Both Drs. Blaising and Bock taught at Dallas Seminary during my time of study there. It was from Dr. Blaising that I studied eschatology. Both are solidly pretrib, yet they recognize the biblical basis for claiming that the eschatological Day of the Lord and the timing of the rapture must occur at the same time. J. Dwight Pentecost writes in his book,Things to Come,
The only way this day could break unexpectedly upon the world is to have it begin immediately after the rapture of the church. It is thus concluded that the Day of the Lord is that extended period of time beginning with God’s dealing with Israel after the rapture at the beginning of the tribulation period and extending through the second advent and the millennial age unto the creation of the new heavens and the new earth after the millennium. (18)
Pentecost is obviously pretribulational. However, he too recognizes the necessity that the eschatological Day of the Lord follows the rapture. The timing issue can be settled if the beginning of the Day of the Lord can be determined within the frame work of end-time events. The Prewrath position acknowledges that the eschatological Day of the Lord will be signaled by a sign given in the sun, moon, and stars, a sign distinctly described in the eschatological book of Joel. (19) Jesus indicates in the Olivet Discourse that His Parousia will immediately follow the sign Joel prophesied, which marks the inception of the eschatological Day of the Lord.

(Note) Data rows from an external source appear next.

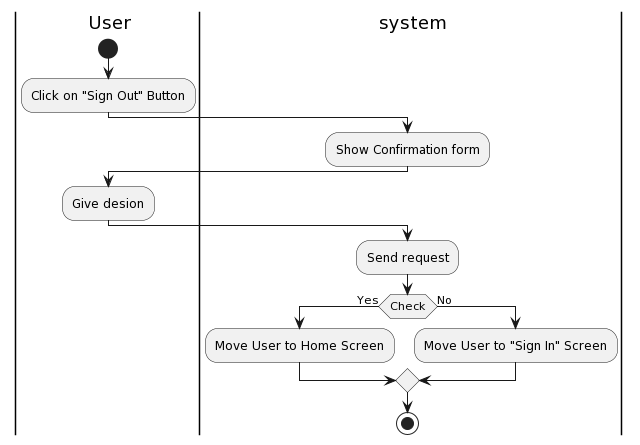
khoapham1003/SE357-Pratice-class keeps this PlantUML diagram as Lab1/Lab1.2/Activity Diagram/Authentication/SignOut/SignOut.png. Above is the earlier version. Its diagram source:
```plantuml
@startuml
|a| User
|sys| system
|a|
start
:Click on "Sign Out" Button;
|sys|
:Show Confirmation form;
|a|
:Give desion;
|sys|
:Send request;
if(Check) then (Yes)
:Move User to Home Screen;
else (No)
:Move User to "Sign In" Screen;
endif

stop
@enduml
```
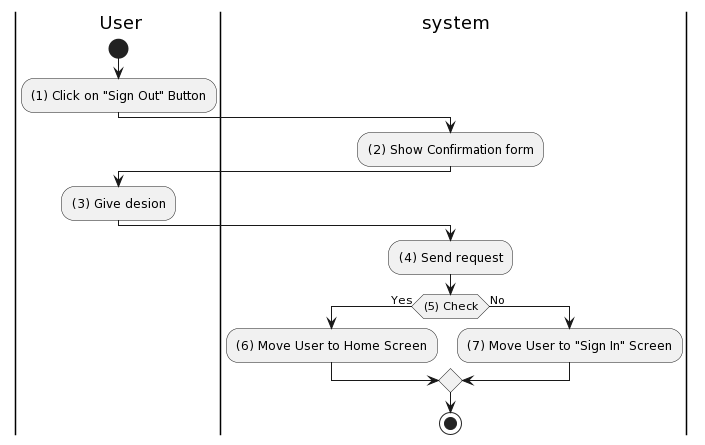
Above is the later version.

Change to the diagram source:
```diff
@@ -3,17 +3,17 @@
 |sys| system
 |a|
 start
-:Click on "Sign Out" Button;
+:(1) Click on "Sign Out" Button;
 |sys|
-:Show Confirmation form;
+:(2) Show Confirmation form;
 |a|
-:Give desion;
+:(3) Give desion;
 |sys|
-:Send request;
-if(Check) then (Yes)
-:Move User to Home Screen;
+:(4) Send request;
+if((5) Check) then (Yes)
+:(6) Move User to Home Screen;
 else (No)
-:Move User to "Sign In" Screen;
+:(7) Move User to "Sign In" Screen;
 endif
 
 stop
```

Jesus also indicated in His revelation to John that Joel’s sign in the sun, moon, and stars will be the sign that announces the day in which His wrath begins, a sign given in the heavenlies that will be displayed at the breaking of the sixth seal. Therefore, as one compares the six seals to the events outlined in the Olivet Discourse, one quickly sees that the rapture must occur after the Seventieth Week of Daniel begins, after the mid-point of that same Week has begun, and after Satan/Antichrist’s persecution of the Church is cut short (Matt. 24:22) when the sign of the eschatological Day of the Lord and the parousia of Christ is given in the sun, moon, and stars. The exact day or hour when the sixth seal will be broken is not detailed in the Scriptures (Matt. 24:36), but when that happens it will announce to the entire world the inception of the eschatological Day of the Lord.
Does the timing component offered by the Prewrath position have incontrovertible biblical support? If you search the Scriptures we believe that it does. Our four-legged chair is durable, reliable, and practical. Have a seat, and test it for yourself.